[Web interface edit records]
● ● ● ● ●

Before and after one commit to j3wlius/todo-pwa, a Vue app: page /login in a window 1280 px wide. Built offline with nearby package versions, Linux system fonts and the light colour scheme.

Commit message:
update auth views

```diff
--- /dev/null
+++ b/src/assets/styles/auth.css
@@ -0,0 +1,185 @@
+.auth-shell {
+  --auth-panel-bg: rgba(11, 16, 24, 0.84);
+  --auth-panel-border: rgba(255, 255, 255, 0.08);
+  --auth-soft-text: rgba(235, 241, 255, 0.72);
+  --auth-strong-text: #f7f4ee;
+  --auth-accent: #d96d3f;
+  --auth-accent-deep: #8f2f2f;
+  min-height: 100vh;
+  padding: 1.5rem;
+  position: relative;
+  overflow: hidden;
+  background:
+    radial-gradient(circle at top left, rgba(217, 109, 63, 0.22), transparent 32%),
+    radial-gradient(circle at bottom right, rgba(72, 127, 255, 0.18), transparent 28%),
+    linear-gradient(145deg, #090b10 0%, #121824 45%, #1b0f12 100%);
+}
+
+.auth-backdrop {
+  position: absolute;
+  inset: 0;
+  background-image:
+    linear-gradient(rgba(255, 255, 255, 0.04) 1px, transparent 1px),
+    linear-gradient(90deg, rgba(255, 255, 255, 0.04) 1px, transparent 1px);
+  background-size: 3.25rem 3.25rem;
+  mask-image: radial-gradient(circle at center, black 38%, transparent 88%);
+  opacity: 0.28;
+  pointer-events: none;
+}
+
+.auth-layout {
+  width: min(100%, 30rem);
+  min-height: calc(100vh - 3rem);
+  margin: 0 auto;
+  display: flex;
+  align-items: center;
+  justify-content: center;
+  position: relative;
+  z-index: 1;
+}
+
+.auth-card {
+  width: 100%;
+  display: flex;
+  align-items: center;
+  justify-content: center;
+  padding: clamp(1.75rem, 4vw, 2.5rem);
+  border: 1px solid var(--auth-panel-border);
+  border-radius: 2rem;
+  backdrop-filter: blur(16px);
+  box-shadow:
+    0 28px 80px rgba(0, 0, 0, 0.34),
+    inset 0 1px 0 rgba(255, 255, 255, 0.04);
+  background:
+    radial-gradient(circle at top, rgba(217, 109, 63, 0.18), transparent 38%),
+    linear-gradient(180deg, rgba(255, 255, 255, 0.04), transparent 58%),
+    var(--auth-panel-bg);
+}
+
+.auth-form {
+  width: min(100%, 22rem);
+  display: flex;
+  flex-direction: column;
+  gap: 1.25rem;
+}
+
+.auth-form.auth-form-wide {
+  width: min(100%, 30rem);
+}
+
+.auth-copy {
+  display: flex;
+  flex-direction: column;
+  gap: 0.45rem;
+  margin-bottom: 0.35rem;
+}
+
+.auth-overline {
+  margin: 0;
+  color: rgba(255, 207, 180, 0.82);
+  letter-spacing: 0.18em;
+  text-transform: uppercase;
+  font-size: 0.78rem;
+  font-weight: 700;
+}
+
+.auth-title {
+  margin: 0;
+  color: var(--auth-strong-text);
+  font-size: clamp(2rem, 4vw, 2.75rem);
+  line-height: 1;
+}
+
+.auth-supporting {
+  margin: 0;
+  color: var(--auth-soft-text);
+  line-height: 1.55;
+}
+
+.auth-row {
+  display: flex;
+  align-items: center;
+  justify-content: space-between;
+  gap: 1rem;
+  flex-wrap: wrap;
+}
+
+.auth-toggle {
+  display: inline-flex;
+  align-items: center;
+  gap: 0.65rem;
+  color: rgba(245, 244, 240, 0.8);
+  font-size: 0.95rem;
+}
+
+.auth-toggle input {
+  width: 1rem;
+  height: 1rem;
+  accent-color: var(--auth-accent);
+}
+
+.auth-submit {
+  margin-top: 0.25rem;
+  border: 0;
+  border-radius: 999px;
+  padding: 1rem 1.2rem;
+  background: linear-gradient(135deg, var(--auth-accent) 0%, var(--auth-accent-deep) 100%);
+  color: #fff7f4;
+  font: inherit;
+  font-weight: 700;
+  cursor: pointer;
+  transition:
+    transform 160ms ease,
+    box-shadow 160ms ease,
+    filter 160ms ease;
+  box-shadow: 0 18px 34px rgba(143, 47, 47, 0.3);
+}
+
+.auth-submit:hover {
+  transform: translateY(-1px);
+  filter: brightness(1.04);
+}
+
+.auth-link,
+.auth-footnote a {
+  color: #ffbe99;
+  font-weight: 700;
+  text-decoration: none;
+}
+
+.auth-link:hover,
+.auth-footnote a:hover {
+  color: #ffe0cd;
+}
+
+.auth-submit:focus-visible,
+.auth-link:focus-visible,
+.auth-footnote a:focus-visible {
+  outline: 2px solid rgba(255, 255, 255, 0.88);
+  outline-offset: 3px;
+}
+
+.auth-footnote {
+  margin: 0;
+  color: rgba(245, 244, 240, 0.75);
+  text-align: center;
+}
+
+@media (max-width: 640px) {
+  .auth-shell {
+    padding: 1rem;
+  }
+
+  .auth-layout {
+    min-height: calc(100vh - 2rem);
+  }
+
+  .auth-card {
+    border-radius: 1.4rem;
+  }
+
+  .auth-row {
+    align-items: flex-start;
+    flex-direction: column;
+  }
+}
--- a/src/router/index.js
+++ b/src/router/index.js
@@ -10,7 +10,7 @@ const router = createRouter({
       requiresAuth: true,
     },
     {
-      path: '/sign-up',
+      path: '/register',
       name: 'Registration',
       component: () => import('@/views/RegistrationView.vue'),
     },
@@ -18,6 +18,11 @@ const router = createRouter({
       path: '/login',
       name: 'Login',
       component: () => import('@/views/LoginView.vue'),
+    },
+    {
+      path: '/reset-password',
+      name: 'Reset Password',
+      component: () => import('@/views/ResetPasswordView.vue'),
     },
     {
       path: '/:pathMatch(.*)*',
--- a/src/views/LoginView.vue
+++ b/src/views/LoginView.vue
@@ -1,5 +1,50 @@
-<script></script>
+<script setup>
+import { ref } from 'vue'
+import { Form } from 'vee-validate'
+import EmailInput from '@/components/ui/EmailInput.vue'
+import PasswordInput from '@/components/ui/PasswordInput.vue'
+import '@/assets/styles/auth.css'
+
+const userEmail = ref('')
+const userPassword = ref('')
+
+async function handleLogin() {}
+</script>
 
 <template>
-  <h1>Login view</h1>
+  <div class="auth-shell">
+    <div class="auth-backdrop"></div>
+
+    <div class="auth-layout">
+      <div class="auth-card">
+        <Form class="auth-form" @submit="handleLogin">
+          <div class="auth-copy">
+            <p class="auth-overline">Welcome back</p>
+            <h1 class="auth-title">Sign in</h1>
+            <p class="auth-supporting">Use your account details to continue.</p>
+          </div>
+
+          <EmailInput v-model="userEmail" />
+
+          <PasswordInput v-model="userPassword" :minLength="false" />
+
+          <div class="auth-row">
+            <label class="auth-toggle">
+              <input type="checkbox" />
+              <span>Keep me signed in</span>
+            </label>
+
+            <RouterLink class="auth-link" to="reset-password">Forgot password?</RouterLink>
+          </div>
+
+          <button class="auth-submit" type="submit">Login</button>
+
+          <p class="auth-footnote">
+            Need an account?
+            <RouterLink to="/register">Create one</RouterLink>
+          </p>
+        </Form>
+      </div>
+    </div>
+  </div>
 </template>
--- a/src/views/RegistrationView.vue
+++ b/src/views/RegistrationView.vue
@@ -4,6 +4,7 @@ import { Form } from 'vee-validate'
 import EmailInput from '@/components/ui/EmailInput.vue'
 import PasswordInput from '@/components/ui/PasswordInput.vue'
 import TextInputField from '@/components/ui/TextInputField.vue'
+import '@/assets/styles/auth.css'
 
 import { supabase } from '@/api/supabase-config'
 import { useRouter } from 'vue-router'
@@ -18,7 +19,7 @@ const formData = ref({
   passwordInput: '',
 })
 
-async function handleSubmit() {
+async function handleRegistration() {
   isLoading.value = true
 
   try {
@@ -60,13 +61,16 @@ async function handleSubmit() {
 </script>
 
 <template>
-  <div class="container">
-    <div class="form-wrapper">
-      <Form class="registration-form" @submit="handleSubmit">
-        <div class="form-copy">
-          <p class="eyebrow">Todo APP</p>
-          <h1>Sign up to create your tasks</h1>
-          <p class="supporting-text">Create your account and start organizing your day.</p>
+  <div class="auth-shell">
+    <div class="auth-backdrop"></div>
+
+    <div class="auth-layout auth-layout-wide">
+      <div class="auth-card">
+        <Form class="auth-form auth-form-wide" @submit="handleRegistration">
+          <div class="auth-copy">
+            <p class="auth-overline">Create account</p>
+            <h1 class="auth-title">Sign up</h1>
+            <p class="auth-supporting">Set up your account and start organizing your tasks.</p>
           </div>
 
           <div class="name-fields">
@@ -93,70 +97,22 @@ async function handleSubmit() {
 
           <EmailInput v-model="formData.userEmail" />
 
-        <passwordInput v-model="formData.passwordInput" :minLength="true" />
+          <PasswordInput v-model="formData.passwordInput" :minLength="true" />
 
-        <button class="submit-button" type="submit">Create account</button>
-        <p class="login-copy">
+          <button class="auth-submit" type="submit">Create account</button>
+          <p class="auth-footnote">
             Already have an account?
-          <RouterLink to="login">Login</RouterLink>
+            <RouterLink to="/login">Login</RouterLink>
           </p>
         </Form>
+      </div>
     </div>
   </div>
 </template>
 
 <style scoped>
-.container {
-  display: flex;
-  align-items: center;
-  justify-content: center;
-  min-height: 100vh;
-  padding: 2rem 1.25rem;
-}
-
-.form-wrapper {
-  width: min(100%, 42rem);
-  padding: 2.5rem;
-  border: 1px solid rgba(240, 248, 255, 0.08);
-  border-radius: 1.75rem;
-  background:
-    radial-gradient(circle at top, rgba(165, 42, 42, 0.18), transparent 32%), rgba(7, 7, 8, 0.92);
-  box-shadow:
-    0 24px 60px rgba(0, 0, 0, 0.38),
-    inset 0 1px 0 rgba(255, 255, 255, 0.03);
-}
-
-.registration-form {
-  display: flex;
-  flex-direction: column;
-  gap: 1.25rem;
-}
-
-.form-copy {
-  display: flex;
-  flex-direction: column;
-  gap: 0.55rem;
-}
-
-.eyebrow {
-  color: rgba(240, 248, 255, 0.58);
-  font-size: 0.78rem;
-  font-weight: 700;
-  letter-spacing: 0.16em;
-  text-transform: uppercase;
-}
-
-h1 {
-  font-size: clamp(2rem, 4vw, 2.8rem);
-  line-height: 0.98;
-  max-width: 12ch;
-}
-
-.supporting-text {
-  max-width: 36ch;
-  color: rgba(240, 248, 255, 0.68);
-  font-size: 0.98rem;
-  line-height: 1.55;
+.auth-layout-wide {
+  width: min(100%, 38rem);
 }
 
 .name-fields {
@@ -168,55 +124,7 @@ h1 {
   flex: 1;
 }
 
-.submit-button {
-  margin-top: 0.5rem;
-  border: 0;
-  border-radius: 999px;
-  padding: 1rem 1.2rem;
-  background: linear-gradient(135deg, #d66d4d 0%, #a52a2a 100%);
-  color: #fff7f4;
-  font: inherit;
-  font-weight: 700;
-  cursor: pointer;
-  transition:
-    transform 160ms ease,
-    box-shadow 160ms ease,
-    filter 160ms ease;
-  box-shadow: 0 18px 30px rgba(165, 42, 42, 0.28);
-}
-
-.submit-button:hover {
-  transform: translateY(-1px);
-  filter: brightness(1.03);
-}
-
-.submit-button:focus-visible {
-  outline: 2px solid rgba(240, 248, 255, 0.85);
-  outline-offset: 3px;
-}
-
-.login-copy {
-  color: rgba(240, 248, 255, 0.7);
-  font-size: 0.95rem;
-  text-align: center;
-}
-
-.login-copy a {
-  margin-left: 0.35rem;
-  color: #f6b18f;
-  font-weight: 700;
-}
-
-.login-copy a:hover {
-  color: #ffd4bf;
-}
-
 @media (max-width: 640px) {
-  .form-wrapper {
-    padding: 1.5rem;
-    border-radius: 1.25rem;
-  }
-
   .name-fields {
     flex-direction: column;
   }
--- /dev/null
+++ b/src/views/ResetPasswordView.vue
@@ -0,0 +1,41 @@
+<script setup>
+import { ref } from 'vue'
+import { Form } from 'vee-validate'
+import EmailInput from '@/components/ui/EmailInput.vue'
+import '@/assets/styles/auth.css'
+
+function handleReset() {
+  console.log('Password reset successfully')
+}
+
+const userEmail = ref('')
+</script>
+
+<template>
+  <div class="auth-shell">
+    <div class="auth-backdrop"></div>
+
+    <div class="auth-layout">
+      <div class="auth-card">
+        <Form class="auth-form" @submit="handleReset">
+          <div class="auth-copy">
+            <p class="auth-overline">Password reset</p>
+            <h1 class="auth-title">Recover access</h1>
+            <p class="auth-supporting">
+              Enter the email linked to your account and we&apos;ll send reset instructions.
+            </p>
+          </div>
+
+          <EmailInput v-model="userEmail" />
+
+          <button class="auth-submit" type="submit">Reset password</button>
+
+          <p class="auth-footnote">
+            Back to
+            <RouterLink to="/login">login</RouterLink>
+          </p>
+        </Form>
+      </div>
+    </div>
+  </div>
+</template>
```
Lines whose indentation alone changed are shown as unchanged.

● ● ● ● ●

» About this exercise
Check the data for the word "linear" and pull out the lines that have it.

» Task solution
+    linear-gradient(145deg, #090b10 0%, #121824 45%, #1b0f12 100%);
+    linear-gradient(rgba(255, 255, 255, 0.04) 1px, transparent 1px),
+    linear-gradient(90deg, rgba(255, 255, 255, 0.04) 1px, transparent 1px);
+    linear-gradient(180deg, rgba(255, 255, 255, 0.04), transparent 58%),
+  background: linear-gradient(135deg, var(--auth-accent) 0%, var(--auth-accent-deep) 100%);
-  background: linear-gradient(135deg, #d66d4d 0%, #a52a2a 100%);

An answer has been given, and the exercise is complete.